My greatest takeaway is an increased sense of self and confidence, to conduct research, create white papers, give presentations, make websites and brochures and use new technology. These new ways to advocate for change to an audience, gave me confidence as an asset to both employers and clients. I feel equipped to sell myself!
The seminar structure, my cohort and the faculty have really changed my life. Being surrounded by strong female (and male) professionals who are eager to share their knowledge and perspectives, even to attend national conferences and present with, faculty who are constantly offering you opportunities, to co-publish, attend events, apply for internships...there aren't really words to describe just how much I have grown, personally and professionally. My goals are aimed sky high because of the support I've received directly from these individuals and from all I've learned during Seminar.
The advice I'd offer: "Soak it up". As students, we invest time, money (and sometimes tears) into these short years in graduate school. There may be no other time in your life that your sole intention is self improvement and to gain new knowledge. It is over too soon, so enjoy the ride! And remember to thank your partner/family for all of their support because there really is no time to do any housework...
Lexie Tom- expected 2014 MPA Graduate, Tribal Administration
Curriculum Development at Northwest Indian College
I chose the Evergreen MPA program because it is the only program in the Pacific Northwest area that offers the tribal government concentration.

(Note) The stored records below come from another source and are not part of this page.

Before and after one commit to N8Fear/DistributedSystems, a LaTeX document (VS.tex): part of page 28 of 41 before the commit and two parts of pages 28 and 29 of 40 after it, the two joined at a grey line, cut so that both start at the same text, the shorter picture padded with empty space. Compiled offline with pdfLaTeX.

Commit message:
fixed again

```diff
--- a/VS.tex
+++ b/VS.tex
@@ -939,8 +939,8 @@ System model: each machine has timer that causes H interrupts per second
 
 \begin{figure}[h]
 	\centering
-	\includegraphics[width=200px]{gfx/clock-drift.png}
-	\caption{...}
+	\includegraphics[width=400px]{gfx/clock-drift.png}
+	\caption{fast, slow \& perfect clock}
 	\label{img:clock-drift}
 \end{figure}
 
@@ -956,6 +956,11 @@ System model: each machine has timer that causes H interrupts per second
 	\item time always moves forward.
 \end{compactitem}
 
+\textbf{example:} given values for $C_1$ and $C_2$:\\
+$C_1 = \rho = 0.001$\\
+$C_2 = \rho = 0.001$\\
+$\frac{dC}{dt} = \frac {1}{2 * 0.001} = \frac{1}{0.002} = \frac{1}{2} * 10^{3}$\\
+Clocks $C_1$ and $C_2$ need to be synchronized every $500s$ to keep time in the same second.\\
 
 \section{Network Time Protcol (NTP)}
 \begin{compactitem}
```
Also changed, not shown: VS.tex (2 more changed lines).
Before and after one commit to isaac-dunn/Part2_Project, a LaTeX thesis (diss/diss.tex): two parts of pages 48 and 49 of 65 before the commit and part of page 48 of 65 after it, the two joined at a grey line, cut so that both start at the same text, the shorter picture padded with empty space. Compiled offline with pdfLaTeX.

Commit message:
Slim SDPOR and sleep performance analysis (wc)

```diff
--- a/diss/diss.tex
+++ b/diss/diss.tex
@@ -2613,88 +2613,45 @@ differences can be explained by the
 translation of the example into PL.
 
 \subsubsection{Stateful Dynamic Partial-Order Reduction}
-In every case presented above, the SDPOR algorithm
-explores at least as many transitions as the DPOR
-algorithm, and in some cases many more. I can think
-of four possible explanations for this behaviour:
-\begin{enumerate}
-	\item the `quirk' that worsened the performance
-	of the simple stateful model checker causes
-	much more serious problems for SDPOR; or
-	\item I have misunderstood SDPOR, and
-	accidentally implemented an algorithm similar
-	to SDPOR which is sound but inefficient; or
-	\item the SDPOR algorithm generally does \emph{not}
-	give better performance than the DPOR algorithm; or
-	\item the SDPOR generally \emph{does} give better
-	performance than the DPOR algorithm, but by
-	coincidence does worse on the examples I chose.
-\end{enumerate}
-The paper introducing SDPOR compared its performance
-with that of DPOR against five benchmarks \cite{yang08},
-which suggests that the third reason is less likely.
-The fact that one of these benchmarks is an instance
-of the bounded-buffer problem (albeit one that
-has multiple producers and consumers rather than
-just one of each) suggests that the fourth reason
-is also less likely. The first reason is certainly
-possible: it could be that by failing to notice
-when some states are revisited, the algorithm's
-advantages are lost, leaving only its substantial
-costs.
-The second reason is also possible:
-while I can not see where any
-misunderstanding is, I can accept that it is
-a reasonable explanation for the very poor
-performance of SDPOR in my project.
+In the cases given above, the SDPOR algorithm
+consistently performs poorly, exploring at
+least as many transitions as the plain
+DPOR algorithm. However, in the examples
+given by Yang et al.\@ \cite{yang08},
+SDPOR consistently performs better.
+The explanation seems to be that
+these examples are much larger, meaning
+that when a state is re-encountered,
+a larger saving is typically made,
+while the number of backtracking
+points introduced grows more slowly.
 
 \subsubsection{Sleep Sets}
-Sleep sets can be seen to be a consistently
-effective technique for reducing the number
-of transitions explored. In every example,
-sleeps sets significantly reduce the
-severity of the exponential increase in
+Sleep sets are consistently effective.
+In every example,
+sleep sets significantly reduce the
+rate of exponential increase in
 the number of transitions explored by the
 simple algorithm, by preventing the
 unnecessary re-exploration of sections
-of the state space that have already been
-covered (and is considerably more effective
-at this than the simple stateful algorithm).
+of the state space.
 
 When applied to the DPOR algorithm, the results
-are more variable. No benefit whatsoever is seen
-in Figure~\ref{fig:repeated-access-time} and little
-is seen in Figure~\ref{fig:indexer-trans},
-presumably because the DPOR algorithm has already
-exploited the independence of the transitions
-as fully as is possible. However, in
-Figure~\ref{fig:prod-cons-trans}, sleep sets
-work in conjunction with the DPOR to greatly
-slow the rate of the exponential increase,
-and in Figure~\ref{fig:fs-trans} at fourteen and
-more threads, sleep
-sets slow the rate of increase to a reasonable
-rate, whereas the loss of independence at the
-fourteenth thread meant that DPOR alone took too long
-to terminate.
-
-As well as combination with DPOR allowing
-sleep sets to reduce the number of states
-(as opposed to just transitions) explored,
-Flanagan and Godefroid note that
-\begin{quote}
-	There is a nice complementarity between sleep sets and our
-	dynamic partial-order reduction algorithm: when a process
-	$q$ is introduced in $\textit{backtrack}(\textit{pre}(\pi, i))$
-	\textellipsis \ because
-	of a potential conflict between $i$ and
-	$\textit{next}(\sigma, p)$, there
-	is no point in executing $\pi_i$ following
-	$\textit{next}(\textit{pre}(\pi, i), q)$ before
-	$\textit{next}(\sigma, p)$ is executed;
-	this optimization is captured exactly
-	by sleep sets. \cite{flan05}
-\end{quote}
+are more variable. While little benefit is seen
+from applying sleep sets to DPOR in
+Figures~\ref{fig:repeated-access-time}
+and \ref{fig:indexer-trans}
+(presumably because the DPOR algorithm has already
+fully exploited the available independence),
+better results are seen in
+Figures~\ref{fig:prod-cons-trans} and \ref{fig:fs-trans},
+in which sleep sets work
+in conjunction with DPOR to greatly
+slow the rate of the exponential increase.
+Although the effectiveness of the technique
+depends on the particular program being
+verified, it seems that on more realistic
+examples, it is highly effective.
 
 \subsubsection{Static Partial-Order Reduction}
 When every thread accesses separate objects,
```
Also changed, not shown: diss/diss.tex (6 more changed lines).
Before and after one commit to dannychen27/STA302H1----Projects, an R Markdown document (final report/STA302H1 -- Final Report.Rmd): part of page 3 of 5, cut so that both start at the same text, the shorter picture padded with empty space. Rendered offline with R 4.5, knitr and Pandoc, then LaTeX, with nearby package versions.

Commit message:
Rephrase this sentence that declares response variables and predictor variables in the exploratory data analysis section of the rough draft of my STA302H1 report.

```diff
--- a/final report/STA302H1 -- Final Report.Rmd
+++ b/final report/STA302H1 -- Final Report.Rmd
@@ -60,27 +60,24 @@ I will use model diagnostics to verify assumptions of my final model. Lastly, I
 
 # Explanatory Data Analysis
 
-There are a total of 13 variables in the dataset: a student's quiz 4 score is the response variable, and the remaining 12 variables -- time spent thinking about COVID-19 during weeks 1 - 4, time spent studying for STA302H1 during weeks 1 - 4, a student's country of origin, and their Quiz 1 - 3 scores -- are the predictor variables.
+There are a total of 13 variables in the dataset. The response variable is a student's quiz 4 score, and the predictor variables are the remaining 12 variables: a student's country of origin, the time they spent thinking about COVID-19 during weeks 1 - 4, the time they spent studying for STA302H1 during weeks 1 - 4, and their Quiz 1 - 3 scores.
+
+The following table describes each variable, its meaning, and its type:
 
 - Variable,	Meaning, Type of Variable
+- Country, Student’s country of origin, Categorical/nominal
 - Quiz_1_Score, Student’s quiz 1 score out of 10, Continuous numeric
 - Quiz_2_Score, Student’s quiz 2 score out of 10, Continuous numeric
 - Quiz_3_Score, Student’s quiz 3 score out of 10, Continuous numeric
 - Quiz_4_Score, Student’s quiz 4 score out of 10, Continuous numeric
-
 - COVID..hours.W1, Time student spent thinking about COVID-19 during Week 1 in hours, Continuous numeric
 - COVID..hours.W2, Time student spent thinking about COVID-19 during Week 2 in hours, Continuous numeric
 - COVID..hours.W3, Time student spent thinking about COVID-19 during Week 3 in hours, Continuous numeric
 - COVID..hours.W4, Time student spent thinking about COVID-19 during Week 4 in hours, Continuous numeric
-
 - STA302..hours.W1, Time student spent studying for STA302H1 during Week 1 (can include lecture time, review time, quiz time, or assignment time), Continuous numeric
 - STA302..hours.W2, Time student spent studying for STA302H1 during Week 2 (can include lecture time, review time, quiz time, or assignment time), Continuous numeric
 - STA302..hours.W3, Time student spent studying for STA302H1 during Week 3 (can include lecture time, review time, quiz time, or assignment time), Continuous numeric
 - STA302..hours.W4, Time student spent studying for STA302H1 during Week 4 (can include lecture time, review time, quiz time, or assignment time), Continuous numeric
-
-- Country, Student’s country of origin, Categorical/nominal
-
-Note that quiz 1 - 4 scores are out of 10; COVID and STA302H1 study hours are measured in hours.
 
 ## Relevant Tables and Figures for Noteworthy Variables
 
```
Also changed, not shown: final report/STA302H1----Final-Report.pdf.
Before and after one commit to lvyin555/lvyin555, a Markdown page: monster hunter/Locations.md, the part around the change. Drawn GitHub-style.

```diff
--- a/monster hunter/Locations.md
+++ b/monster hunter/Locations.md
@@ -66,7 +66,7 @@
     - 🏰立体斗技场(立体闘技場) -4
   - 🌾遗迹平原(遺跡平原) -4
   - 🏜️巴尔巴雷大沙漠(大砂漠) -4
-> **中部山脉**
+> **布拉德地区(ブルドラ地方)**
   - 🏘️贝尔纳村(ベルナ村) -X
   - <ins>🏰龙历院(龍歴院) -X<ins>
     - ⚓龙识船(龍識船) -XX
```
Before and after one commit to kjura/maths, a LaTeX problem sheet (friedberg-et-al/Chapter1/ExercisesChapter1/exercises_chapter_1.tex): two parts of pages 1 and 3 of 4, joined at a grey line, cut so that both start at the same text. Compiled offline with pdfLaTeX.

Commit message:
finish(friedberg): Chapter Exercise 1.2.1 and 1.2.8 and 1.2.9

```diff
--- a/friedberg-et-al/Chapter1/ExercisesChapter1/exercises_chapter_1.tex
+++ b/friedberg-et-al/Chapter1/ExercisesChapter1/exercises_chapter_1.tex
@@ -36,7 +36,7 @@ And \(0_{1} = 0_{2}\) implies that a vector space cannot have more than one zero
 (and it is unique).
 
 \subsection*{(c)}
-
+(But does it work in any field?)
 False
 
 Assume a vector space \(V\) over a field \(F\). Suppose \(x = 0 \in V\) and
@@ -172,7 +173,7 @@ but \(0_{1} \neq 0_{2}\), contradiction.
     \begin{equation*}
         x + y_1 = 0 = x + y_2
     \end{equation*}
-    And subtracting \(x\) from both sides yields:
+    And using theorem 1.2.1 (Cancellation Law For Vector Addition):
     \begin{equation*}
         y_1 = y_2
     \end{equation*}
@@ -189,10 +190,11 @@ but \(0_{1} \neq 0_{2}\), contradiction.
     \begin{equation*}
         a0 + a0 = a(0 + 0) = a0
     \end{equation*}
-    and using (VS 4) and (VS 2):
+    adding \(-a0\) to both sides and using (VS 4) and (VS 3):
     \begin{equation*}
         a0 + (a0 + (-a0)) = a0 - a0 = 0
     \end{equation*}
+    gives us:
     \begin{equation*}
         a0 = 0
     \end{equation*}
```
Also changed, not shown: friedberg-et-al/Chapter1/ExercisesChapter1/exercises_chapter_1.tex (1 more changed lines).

I am a Lummi tribal member who is pursuing an education for the betterment of my community. A master’s degree in tribal government fit the needs of my community.
I am very impressed with the value of this program. I am getting more than what I originally expected. The instructors are professionals in the field that have a lot to offer.Take Aways
A great take-away from the Evergreen MPA program is learning various strategies tribes are using in sovereignty issues and improving infrastructure. I also believe the training we are receiving in research design is invaluable.
The people I have met in my cohort have a special place in my heart. When we are out of school I miss them. When it comes time to graduate we will continue to be friends and family.
Coming from a mainstream university where instructors aren’t always approachable, I’ve had a very different experience in the Evergreen MPA program. Instructors in the MPA program are not only approachable, but humble people with experience and expertise in their field. So learning skills needed in order to administer tribal governments from people with these qualities really enhances our classroom experience. It really shows us students the true meaning of servant leadership.
The seminar structure at Evergreen is something I was not familiar with. I was always the student that absorbed all of the information given in class, without the interaction. I am a very quiet person. Seminars give students like me the opportunity to speak on topics that are important to me. It gives me the opportunity to feel like I am contributing to the classroom experience.
When I first applied to Evergreen the statement that really stuck out to me was by Joseph DeLaCruz about self-determination:“No right is more sacred to a nation, to a people, than the right to freely determine its social, economic, political and cultural future without external interference.” This is so important for Tribal Nations today to understand. This statement speaks to the true meaning of self-determination. And it speaks to my experience here in the Evergreen MPA program. In classes we talk about what self-determination really means, and it’s different for each tribe. This curriculum was not designed to always give every answer we are seeking. As students it’s our responsibility to dig deep and find answers that suit our own tribes for ourselves.